Also, pretty much no publisher will pick up the second book in a series. There are some exceptions to this. Occasionally a traditional publisher will drop a series after two books and another will pick up the third. But again, this happens when the original series did decently and I’ve only heard of it working when a bigger traditional publishing house drops it and a smaller, usually digital-first, publisher picks it up. I don’t know of any cases where they’ve picked up more than one book. It’s really a gamble that lovers of the series will buy that final book to round out a trilogy. With a series, most traditional publishers want to control the packaging and marketing from the beginning.
So the upshot of this is: 99.9% of the time, once an author self-publishes the first book in her series, she has to commit to self-publishing the entire series. If she wants to try for a traditional publishing deal, too, then she needs to pitch an entirely new series to agents and editors.
(Also, if she really wants to go the agent route, then it’s best to pitch to them first, and let THEM pitch to editors, but that’s a whole other post.)
I want to add that committing to self-publishing a series can be a terrific plan. I have several writer friends doing very well that way. One, Elizabeth Hunter – whose book THE SCRIBE (book 1 in the Irin Chronicles) I’m just *loving* – told me that she saw no significant audience for her books until she published book 3. Other people have said book 4 or even 5.
Sure, self-publish a series! But commit to that path for it and don’t look at self-publishing the first book as a stepping stone to getting it traditionally published. It *can* open the doors to having another series traditionally published. But once that first book is out there, it’s out.

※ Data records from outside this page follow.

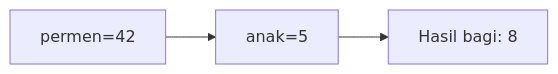
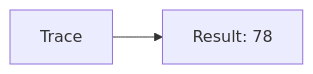
The seventh of 25 diagrams in part-c-pemahaman-cpp/01-tipe-data/latihan/set-07.md (amnahwaida/OSNK_INF_PREP), drawn with Mermaid before and after one commit. The commit also changed other lines of this file and 71 other files, not shown here.

````diff
--- a/part-c-pemahaman-cpp/01-tipe-data/latihan/set-07.md
+++ b/part-c-pemahaman-cpp/01-tipe-data/latihan/set-07.md
@@ -280,5 +148,4 @@
 ```mermaid
 graph LR
-A["permen=42"] --> B["anak=5"]
-B --> C["Hasil bagi: 8"]
+A[Trace] --> B[Result: 78]
 ```
````
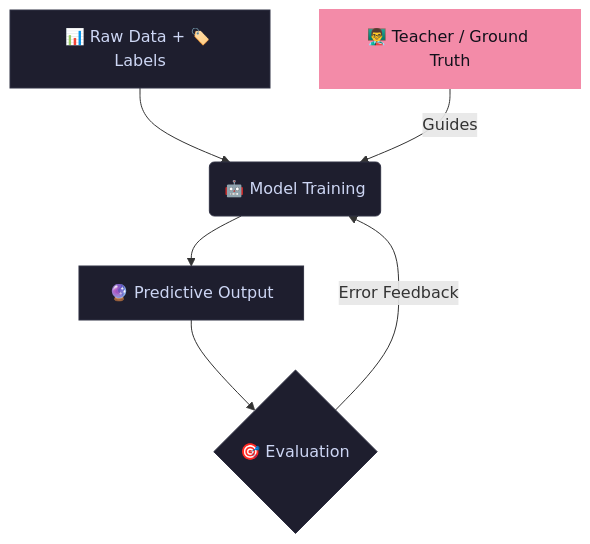
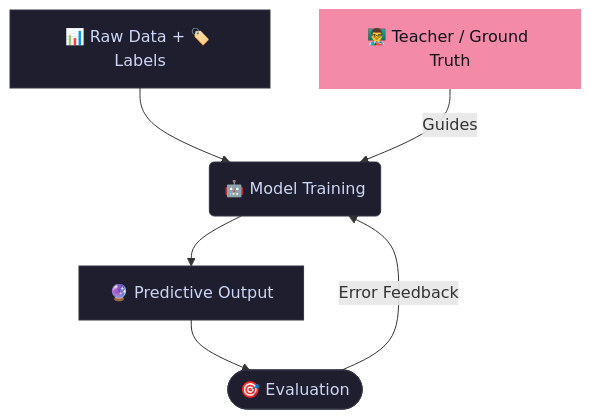
The first of 2 diagrams in slides.md (jingerlab/pibm_demo), drawn with Mermaid before and after one commit. The commit also changed other lines of this file, not shown here.

````diff
--- a/slides.md
+++ b/slides.md
@@ -123,14 +122,14 @@
 ```mermaid
 graph TD
     %% Define Theme Style
     classDef default fill:#1e1e2e,stroke:#313244,stroke-width:1px,color:#cdd6f4;
     classDef highlight fill:#f38ba8,stroke:#f38ba8,stroke-width:2px,color:#11111b;
     
     A[📊 Raw Data + 🏷️ Labels] --> B(🤖 Model Training)
     C[👨‍🏫 Teacher / Ground Truth] -->|Guides| B
     B --> D[🔮 Predictive Output]
-    D --> E{🎯 Evaluation}
+    D --> E([🎯 Evaluation])
     E -->|Error Feedback| B
     
     class C highlight;
 ```
````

If you harbor hope of taking that series down the traditional path, think very carefully before you pull the trigger and click that “Publish” button.